The Youth Justice Reform Select Committee which Sandy chairs has identified its priority areas for consultation at regional hearings to be held in February 2024.

The committee has heard from a wide range of experts, practitioners and government officials over the last few weeks. Based on what has been relayed, they have identified seven priority areas for further investigation that they want to hear from regional communities about.

One of the priority areas identified is the current operation of the Youth Justice Act 1992 in relation to court decisions, including the effect of sentencing principles, the criteria for serious repeat offender declarations, and penalties for traffic offences.

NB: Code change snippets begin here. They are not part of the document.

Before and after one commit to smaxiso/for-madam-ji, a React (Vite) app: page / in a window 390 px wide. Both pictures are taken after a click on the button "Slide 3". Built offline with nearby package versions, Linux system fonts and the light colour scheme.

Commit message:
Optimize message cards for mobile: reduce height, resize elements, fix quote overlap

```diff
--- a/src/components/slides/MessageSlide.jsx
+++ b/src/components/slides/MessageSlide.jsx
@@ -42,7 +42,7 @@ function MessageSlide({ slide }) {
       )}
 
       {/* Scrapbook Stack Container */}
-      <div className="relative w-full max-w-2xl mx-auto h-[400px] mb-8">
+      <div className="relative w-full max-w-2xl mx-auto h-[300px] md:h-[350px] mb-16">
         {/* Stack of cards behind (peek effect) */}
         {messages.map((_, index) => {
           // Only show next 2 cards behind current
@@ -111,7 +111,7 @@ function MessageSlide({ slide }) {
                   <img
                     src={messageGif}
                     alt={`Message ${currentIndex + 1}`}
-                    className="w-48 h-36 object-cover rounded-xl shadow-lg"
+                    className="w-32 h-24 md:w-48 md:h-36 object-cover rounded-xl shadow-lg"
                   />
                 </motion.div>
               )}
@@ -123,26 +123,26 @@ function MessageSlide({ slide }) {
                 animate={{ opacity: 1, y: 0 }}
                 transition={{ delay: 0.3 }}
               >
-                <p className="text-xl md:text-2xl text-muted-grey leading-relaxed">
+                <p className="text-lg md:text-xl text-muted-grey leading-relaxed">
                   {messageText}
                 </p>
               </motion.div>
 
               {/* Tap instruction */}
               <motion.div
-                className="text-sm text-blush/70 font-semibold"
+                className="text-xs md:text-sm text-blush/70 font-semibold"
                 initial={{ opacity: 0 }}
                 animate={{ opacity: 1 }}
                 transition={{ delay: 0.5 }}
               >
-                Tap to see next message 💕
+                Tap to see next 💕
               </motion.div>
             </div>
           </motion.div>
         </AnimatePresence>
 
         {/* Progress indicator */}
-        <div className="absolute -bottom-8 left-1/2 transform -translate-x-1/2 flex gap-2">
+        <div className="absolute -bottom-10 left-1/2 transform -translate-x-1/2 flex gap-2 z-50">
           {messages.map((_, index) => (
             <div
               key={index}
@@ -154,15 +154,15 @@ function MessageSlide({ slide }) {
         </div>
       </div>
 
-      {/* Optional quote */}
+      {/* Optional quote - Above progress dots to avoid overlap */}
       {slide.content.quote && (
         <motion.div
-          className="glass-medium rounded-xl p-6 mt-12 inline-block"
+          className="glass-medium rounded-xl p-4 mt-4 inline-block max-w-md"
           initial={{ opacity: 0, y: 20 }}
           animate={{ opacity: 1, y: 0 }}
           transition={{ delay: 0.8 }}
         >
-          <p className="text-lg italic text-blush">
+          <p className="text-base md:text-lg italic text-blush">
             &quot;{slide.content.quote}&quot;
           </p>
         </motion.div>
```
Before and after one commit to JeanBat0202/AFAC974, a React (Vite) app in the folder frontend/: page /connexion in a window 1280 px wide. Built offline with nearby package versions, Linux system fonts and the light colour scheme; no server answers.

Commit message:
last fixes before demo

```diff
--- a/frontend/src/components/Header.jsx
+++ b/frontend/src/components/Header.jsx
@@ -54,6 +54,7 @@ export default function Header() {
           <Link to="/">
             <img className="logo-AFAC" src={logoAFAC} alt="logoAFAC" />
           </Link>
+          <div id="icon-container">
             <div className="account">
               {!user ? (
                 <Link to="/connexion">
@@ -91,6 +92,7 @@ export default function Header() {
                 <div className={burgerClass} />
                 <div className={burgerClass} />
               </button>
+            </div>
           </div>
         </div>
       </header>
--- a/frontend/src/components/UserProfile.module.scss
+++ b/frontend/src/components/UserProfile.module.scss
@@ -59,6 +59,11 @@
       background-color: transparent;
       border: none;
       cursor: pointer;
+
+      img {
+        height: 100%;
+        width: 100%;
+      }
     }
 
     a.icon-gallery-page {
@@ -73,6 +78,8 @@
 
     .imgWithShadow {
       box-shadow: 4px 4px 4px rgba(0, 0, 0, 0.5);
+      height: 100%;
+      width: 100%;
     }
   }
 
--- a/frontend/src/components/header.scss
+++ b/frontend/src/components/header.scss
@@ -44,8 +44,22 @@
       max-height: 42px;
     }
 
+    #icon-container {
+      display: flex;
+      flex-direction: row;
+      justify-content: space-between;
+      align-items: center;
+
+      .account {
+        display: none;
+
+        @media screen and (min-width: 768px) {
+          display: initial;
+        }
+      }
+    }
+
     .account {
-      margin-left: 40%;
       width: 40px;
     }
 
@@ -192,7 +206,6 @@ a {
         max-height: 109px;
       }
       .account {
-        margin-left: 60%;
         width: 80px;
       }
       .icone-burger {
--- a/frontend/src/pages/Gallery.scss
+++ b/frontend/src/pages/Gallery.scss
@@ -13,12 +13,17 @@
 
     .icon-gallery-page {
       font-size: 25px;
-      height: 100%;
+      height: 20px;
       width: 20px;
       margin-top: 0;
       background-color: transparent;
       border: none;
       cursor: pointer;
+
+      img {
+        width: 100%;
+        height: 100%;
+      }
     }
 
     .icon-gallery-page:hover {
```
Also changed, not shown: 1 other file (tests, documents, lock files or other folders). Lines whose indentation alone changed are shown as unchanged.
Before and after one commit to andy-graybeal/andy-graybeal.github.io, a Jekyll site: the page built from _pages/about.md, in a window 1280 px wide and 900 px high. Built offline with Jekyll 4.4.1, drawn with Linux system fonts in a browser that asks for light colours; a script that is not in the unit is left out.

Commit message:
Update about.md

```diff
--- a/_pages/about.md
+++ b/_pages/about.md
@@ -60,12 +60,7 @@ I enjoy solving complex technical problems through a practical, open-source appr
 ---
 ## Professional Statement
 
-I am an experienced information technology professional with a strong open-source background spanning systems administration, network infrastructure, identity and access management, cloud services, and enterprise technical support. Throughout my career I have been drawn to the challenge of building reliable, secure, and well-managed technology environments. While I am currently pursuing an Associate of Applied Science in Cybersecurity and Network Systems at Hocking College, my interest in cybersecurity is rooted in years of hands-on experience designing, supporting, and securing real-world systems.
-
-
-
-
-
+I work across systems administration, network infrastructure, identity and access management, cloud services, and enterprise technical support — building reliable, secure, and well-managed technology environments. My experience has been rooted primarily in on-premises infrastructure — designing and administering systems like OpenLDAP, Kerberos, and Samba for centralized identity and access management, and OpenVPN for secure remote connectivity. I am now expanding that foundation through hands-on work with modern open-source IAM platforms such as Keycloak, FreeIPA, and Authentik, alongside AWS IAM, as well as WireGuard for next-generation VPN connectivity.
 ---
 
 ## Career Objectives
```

In addition, the development of a long-term strategy for youth justice in Queensland as an important priority. Queensland needs to create a vision for the youth justice system in creating greater community safety through a reduction in recidivism. This vision needs to draw on the expertise of all involved including front line agencies, community organisations that deliver youth justice services and the local communities that are directly affected by youth crime.

The committee is also interested in feedback on how early intervention and prevention can be further embedded in Queensland’s youth justice system to support young people to lead meaningful lives in their communities.

The other priority areas to be explored include:

  • How to instigate earlier assessment, intervention and prevention strategies that support children and their families to access health, education, housing and other services.
  • Reimagining youth justice infrastructure, including best practice standard accommodation for children and young people who are detained, held on remand or transitioning from detention to the community.
  • How to improve: (i) children and young people’s engagement with positive programs, particularly for those held on remand or released on bail where engagement may be lower compared to those in detention; and (ii) children and young people’s transition back into the community, including consideration of supported accommodation models.
  • How to strengthen public confidence in the youth justice system, including by: (i) examining the impact of social media and traditional news media on youth offending and community perceptions of safety; (ii) improving the way data on youth crime is communicated to the public.
  • How to improve victims’ experiences of the youth justice system and ensure they are able to access support services across the state.

The committee will hold regional hearings in Townsville, Cairns, and Mount Isa, as well  Toowoomba, the Gold and Sunshine Coasts commencing February 5 onwards.

Further information

More details about the regional hearings including venues and dates are available on the inquiry webpage at:

To view our previous Noosa 360 updates on Crime/ Youth Recidivism, please visit

For information on Policing in the Noosa State Electorate, please visit our Noosa 360 at